» WHAT YOU NEED TO DO
Give back the data exactly, with no images.

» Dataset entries
===
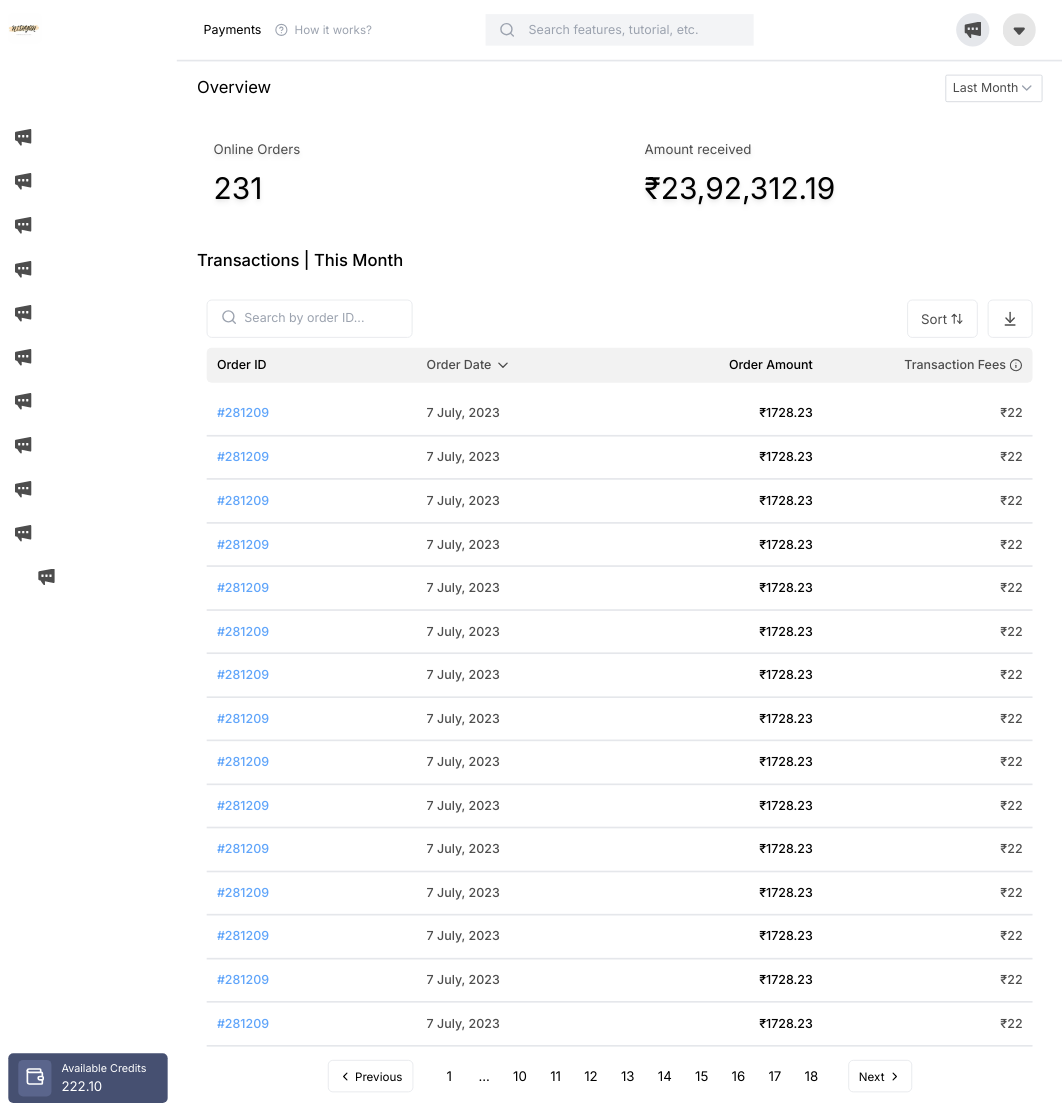
Repository: SubhamBnk/dukaan-task
Page: /
An editor plug-in stored every save of this project. The page is shown before and after a run of saves, followed by the edit.
The browser window is 1280 px wide. The pictures show the whole page, at 83% of full size.
The project was rebuilt for these pictures with package versions that can differ from the ones it lists, and the page was loaded fresh each time. The framework's server and built-in components were replaced by stand-ins that run in the browser. Also part of the build but not shown: next.config.js.

Above is the page before, as saved 2024-01-09 20:23:49.

After the next 2 saves:
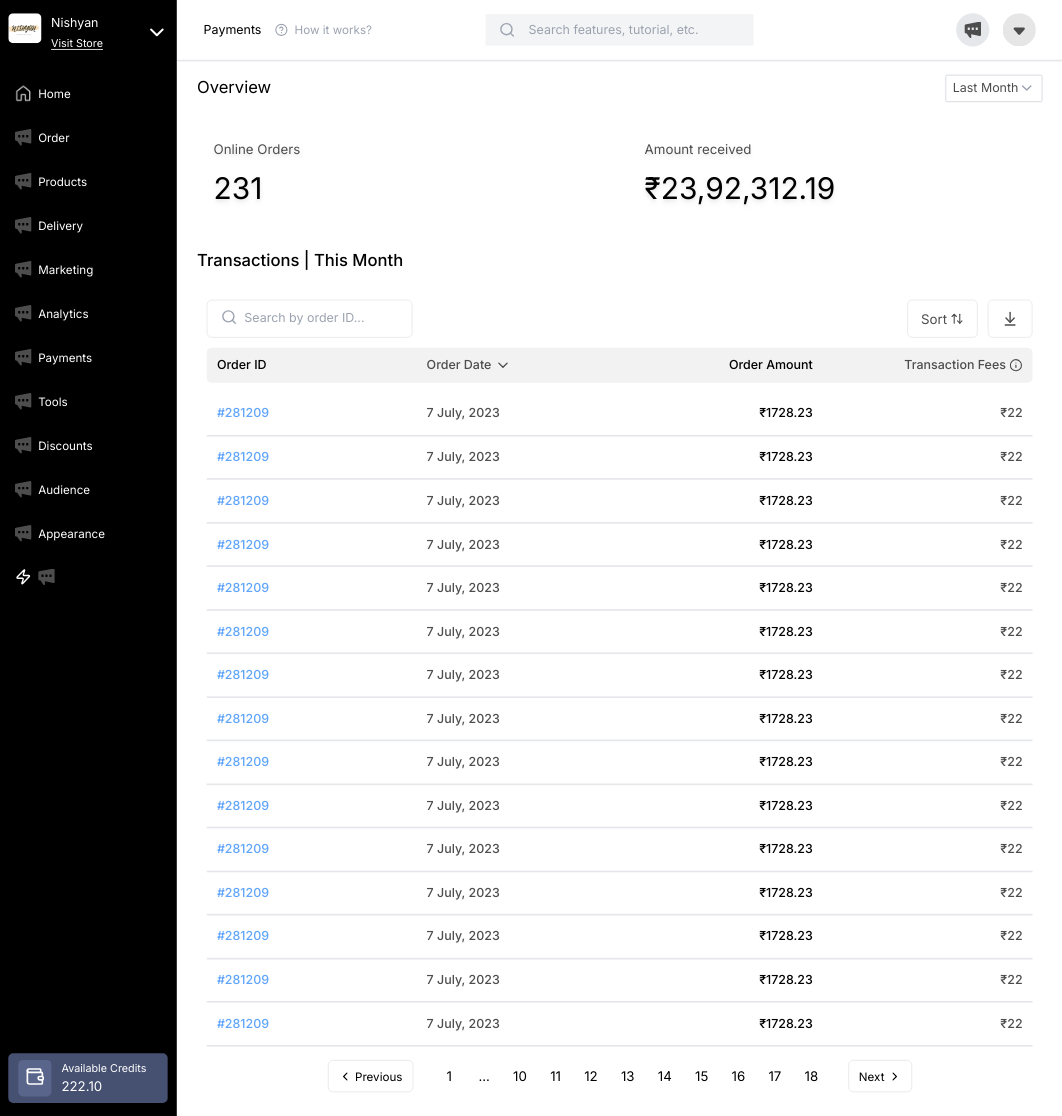
The 2 saves are shown as one change because 1 did not build or start.
The last was saved 4 min 33 s later.
--- a/src/app/page.tsx
+++ b/src/app/page.tsx
@@ -8,10 +8,15 @@
     for (let i = 0; i < 15; i++) {
       ordersToRender.push(<OrderList key={i} />);
     }
+  const isBlack = true;
+
+  const mergedStyle = {
+  backgroundColor: isBlack ? 'rgba(0, 0, 0, 1)' : 'rgba(255, 255, 255, 0.1)',
+  };
 
   return (
     <div className='grid grid-cols-6 bg-white '>
-      <div className='bg-white-10 h-100 px-2.5 py-4 text-white relative'>
+       <div style={mergedStyle} className='h-100 px-2.5 py-4 text-white relative'>
           {/* Logo and Name */}
           <div className='flex gap-3'>
             <div>

After the 6 saves that followed:
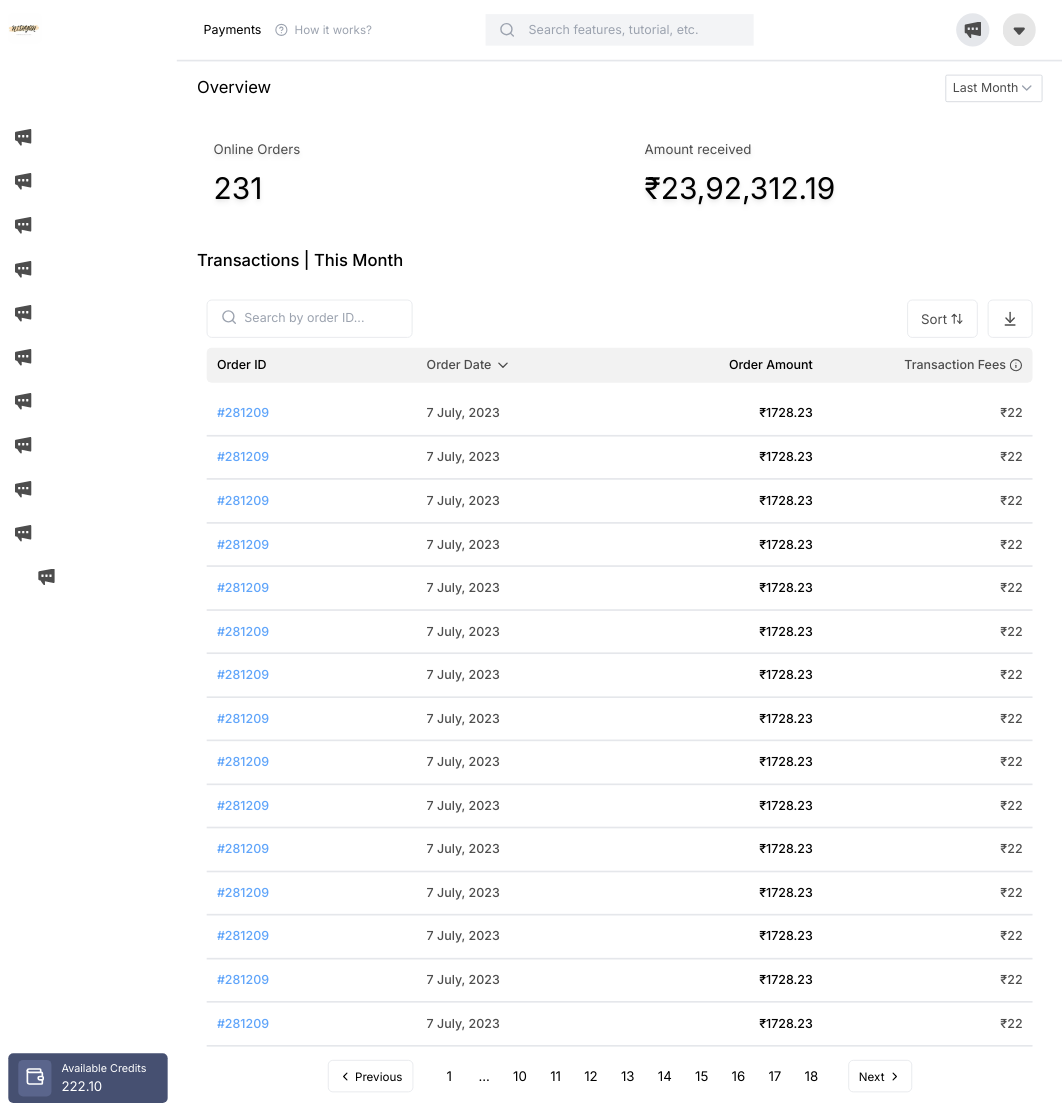
The 6 saves are shown as one change because 4 did not build or start and 1 left the picture as it was.
The last was saved 6 min 29 s later.
--- a/src/app/page.tsx
+++ b/src/app/page.tsx
@@ -8,15 +8,10 @@
     for (let i = 0; i < 15; i++) {
       ordersToRender.push(<OrderList key={i} />);
     }
-  const isBlack = true;
-
-  const mergedStyle = {
-  backgroundColor: isBlack ? 'rgba(0, 0, 0, 1)' : 'rgba(255, 255, 255, 0.1)',
-  };
 
   return (
     <div className='grid grid-cols-6 bg-white '>
-       <div style={mergedStyle} className='h-100 px-2.5 py-4 text-white relative'>
+      <div className='bg-white-10 h-100 px-2.5 py-4 text-white relative'>
           {/* Logo and Name */}
           <div className='flex gap-3'>
             <div>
===
» EXERCISE RESULT
Repository: SubhamBnk/dukaan-task
Page: /
An editor plug-in stored every save of this project. The page is shown before and after a run of saves, followed by the edit.
The browser window is 1280 px wide. The pictures show the whole page, at 83% of full size.
The project was rebuilt for these pictures with package versions that can differ from the ones it lists, and the page was loaded fresh each time. The framework's server and built-in components were replaced by stand-ins that run in the browser. Also part of the build but not shown: next.config.js.

Above is the page before, as saved 2024-01-09 20:23:49.

After the next 2 saves:
The 2 saves are shown as one change because 1 did not build or start.
The last was saved 4 min 33 s later.
--- a/src/app/page.tsx
+++ b/src/app/page.tsx
@@ -8,10 +8,15 @@
     for (let i = 0; i < 15; i++) {
       ordersToRender.push(<OrderList key={i} />);
     }
+  const isBlack = true;
+
+  const mergedStyle = {
+  backgroundColor: isBlack ? 'rgba(0, 0, 0, 1)' : 'rgba(255, 255, 255, 0.1)',
+  };
 
   return (
     <div className='grid grid-cols-6 bg-white '>
-      <div className='bg-white-10 h-100 px-2.5 py-4 text-white relative'>
+       <div style={mergedStyle} className='h-100 px-2.5 py-4 text-white relative'>
           {/* Logo and Name */}
           <div className='flex gap-3'>
             <div>

After the 6 saves that followed:
The 6 saves are shown as one change because 4 did not build or start and 1 left the picture as it was.
The last was saved 6 min 29 s later.
--- a/src/app/page.tsx
+++ b/src/app/page.tsx
@@ -8,15 +8,10 @@
     for (let i = 0; i < 15; i++) {
       ordersToRender.push(<OrderList key={i} />);
     }
-  const isBlack = true;
-
-  const mergedStyle = {
-  backgroundColor: isBlack ? 'rgba(0, 0, 0, 1)' : 'rgba(255, 255, 255, 0.1)',
-  };
 
   return (
     <div className='grid grid-cols-6 bg-white '>
-       <div style={mergedStyle} className='h-100 px-2.5 py-4 text-white relative'>
+      <div className='bg-white-10 h-100 px-2.5 py-4 text-white relative'>
           {/* Logo and Name */}
           <div className='flex gap-3'>
             <div>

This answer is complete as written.